China Finds Ally in Taiwan’s Leader in Rejecting Sea Ruling
by Debra Mao and Adela Lin / 13 July 2016 / bloomberg.com
China and Taiwan are finding common ground after an international court dismissed their shared claims to more than 80 percent of the South China Sea.
Taiwanese President Tsai Ing-wen sent a naval frigate to patrol the disputed waterway Wednesday, to show the government’s “determination” to defend its national interest. The order came hours after the Permanent Court of Arbitration found China’s — and therefore Taiwan’s — claims to much of the area have no legal basis.
Specifically, the court found the largest natural feature in the contested Spratly Islands, the Taiwanese-held Itu Aba, was a “rock” rather than an island and didn’t qualify for a 200-nautical mile (370 kilometer) exclusive economic zone. The frigate’s planned patrol included a resupply stop at the feature, which Taiwan calls Taiping, a defense ministry spokesman said.

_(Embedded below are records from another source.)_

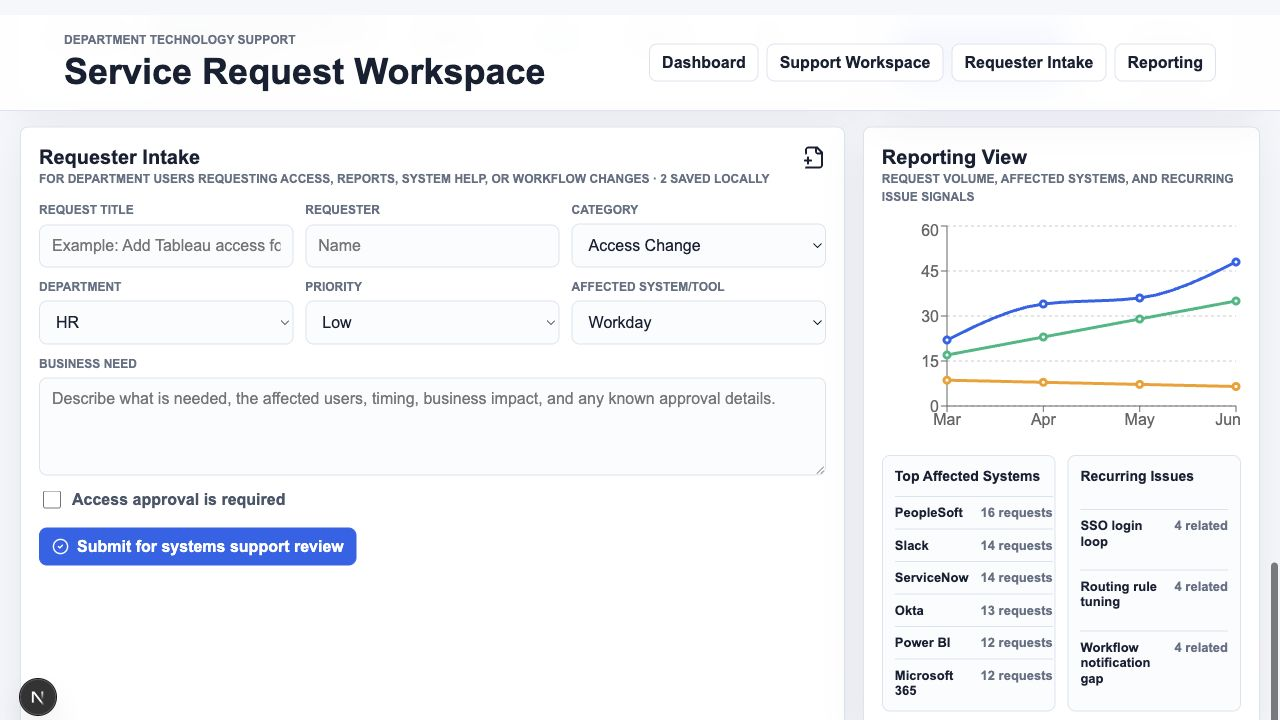
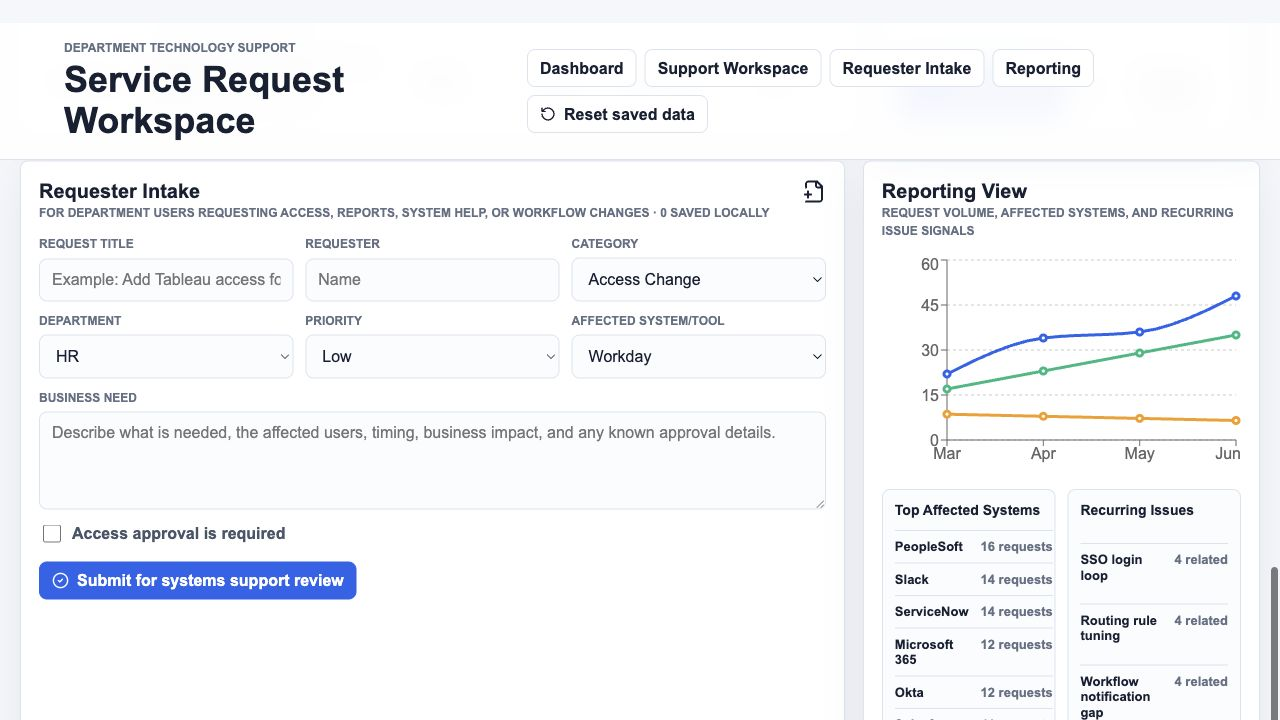
Add reset for saved demo data

diff --git a/app/page.tsx b/app/page.tsx
@@ -10,6 +10,7 @@ import {
   Filter,
   KeyRound,
   LineChart,
+  RotateCcw,
   Search,
   ShieldCheck,
   SlidersHorizontal,
@@ -361,6 +362,15 @@ export default function Home() {
     }));
   }
 
+  function handleResetSavedData() {
+    window.localStorage.removeItem(createdRequestsStorageKey);
+    window.localStorage.removeItem(requestEditsStorageKey);
+    setCreatedRequests([]);
+    setRequestEdits({});
+    setFilters(initialFilters);
+    setActiveId("");
+  }
+
   function handleSubmit(event: FormEvent<HTMLFormElement>) {
     event.preventDefault();
     const form = new FormData(event.currentTarget);
@@ -402,6 +412,7 @@ export default function Home() {
           <a href="#queue">Support Workspace</a>
           <a href="#intake">Requester Intake</a>
           <a href="#reporting">Reporting</a>
+          <button className="ghost-button" type="button" onClick={handleResetSavedData}><RotateCcw size={16} /> Reset saved data</button>
         </nav>
       </header>
 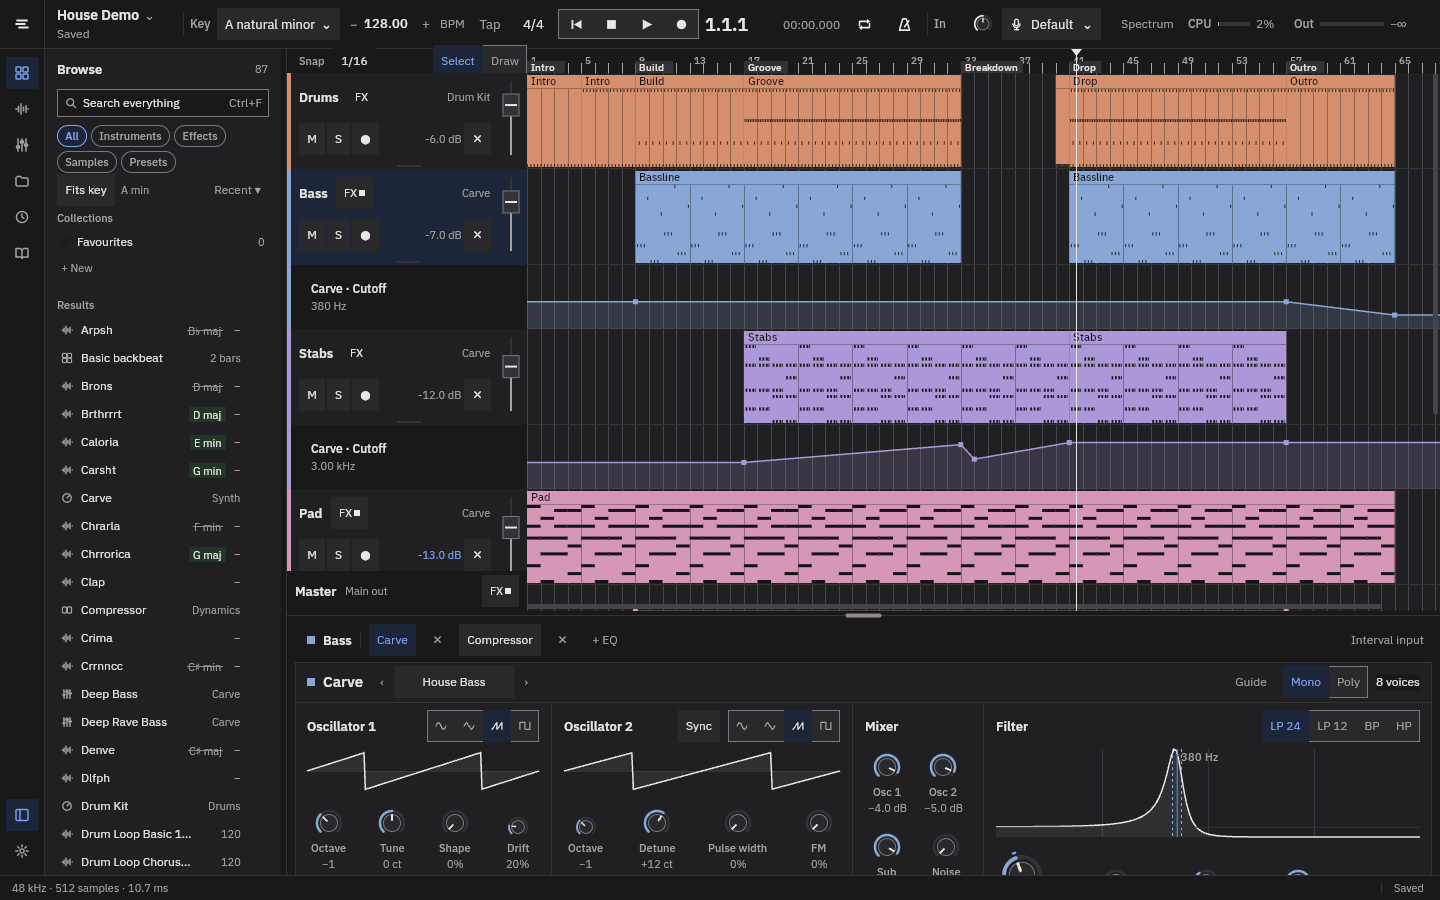
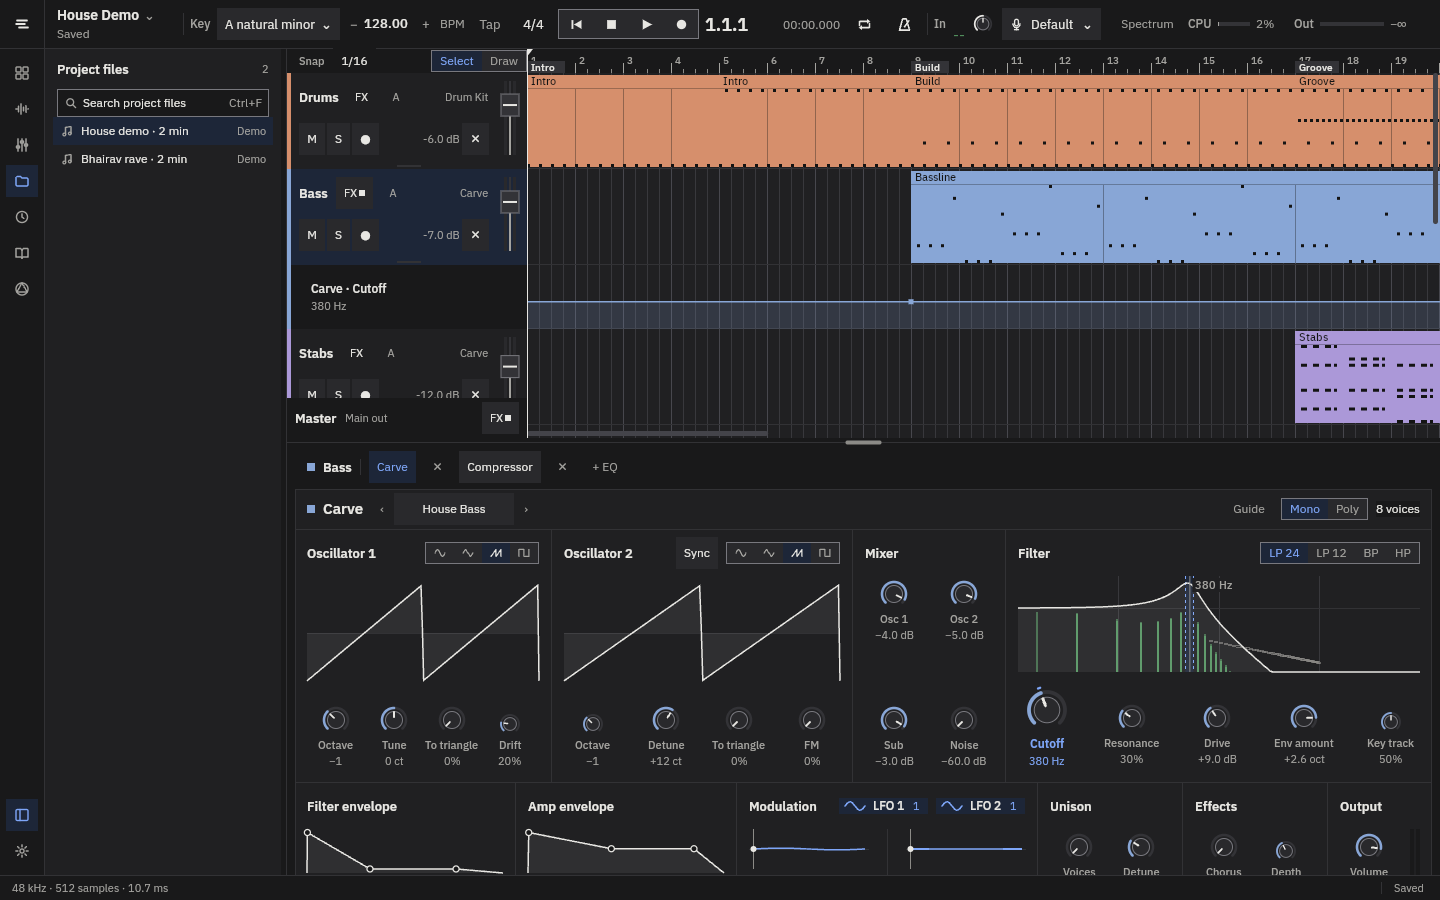
README and screenshots: the lesson panel, the step sequencer, meters, automation button, the filter's harmonics; Harmonics lesson no longer says 'third' (it called up the chord glossary)
Claude-Session: https://claude.ai/code/session_01BTyaLLDAUdWyCn9U23KRHY

diff --git a/ui/src/lessons/course.rs b/ui/src/lessons/course.rs
@@ -354,7 +354,7 @@ pub const LESSONS: &[Lesson] = &[
                 |_| Some(Target::OscWave(1)),
             ),
             recipe(
-                "And the saw, the third button.",
+                "And the saw, the jagged ramp button.",
                 "Every harmonic, odd and even, all strong: the brightest, buzziest wave. That's why most synth sounds start from a saw - there's the most there to shape.",
                 "The third wave button.",
                 |s| carve(s).is_some_and(|p| p.osc1.waveform == Waveform::Saw),

diff --git a/README.md b/README.md
@@ -4,16 +4,27 @@ A small DAW written in Rust, built to teach people how to make music. It has a
 subtractive synth, a drum kit, audio recording, and 66 hands-on lessons that
 run inside the app.
 
-![Shor, Studio theme: the House demo with Carve open](docs/screenshots/house-studio.png)
-![Shor, Daylight theme](docs/screenshots/house-daylight.png)
+![Shor, Studio theme: the House demo with Carve open, its filter drawn over the sound's harmonics](docs/screenshots/house-studio.png)
+![A lesson running in the sidebar: each step checks itself, then explains why it sounds the way it does](docs/screenshots/lesson-daylight.png)
+![Daylight theme: the Bhairav rave demo with the drum step sequencer open](docs/screenshots/bhairav-daylight.png)
 
 ## What's in it
 
 - **Arrangement:** audio and MIDI tracks, looping and linked clips,
-  automation, markers, split and duplicate, full undo.
+  markers, split and duplicate, full undo. Every track's fader has a level
+  meter built in.
+- **Automation:** the A button on a track lists every knob it can move (the
+  last one you turned first); right-clicking any knob works too.
 - **Carve:** a subtractive synth with two oscillators, sub, noise, filter,
-  envelopes, two LFOs, unison, chorus and reverb, plus presets.
-- **Drum Kit:** a step grid, and a piano roll that shows the song's key.
+  envelopes, two LFOs, unison, chorus and reverb, plus presets. The
+  displays show what each control does: the wave bends as you turn Shape,
+  and the filter curve is drawn over the sound's own harmonics.
+- **Drum Kit:** a step sequencer - paint and erase steps with one drag,
+  accents and ghost notes, swing, Humanize, 1/32 and triplet rolls - with
+  per-pad mute, level and tuning.
+- **Piano roll:** shows the song's key (scale notes, sargam or intervals),
+  one-click chords, and moves notes by scale step or octave from the
+  keyboard.
 - **Effects:** a compressor and a four-band EQ (low cut, shelves, bell) on
   every track and on the master bus.
 - **Recording:** record from any audio input, like a guitar interface or a mic.
@@ -21,8 +32,15 @@ run inside the app.
   collections, and a *Fits key* filter that hides samples that would clash
   with your song's key.
 - **Spectrum analyzer** and **WAV export**.
-- **Learn:** interactive lessons that check your work as you go.
-  - Beats, bass and chords, then velocity, note length and timing in the piano roll.
+- **Learn:** 66 interactive lessons that run in the sidebar beside the
+  controls they point at. Each step checks itself, glows the control to use,
+  can be shown to you ("Show me"), then pauses to explain why it sounds the
+  way it does, with Before / After to hear the difference. "More" opens the
+  deeper story behind ideas like decibels, harmonics or resonance.
+  - Beats, bass and chords.
+  - Sound basics: loudness and decibels, pitch and frequency, harmonics and tone.
+  - Piano roll and step sequencer: accents and ghost notes, note length and
+    timing, painting beats, swing, hi-hat rolls.
   - Theory: octaves, scales, keys, major and minor, intervals by ear, triads,
     progressions, melody over chords, 7th chords, raag basics (with sargam
     note names).
@@ -30,7 +48,7 @@ run inside the app.
   - Carve from waves to sound recipes (flute, tanpura, lo-fi keys...).
   - Mixing: levels, EQ, compression, and finishing a mix.
   - How house and raag-based tracks are arranged.
-  - Full projects: a house track, a lo-fi beat, Bollywood lo-fi.
+  - Full projects: a house track, a lo-fi beat, Bollywood lo-fi, desi trap.
   - *Sound match*: read a sound's spectrum, then rebuild it.
 - **Two demo songs:** a two-minute house track and a Raag Bhairav rave.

The decision to deploy the warship could further escalate tensions in the area after the arbitration tribunal ruling. China has said it doesn’t recognize the court’s jurisdiction and warned Wednesday it may yet seek to set up an air defense identification zone over disputed waters.
The ruling, resulting from a challenge brought by the Philippines, invalidated China’s “nine-dash line” claim. China’s assertions cross over with those from countries like Malaysia, Vietnam and the Philippines, and are based on a map created by Taiwan’s Republic of China government in 1947. Taiwan has administered Itu Aba since the 1950s.
Chinese Vice Foreign Minister Liu Zhenmin on Wednesday praised Taiwan’s efforts to defend rights shared by the one-time civil war foes. “The arbitration has damaged the rights of all Chinese, and it’s the common interest and responsibility of both sides to protect the maritime rights of the South China Sea,” Liu said at a briefing in Beijing. He accused the tribunal judges in the case of bias and a lack of common sense.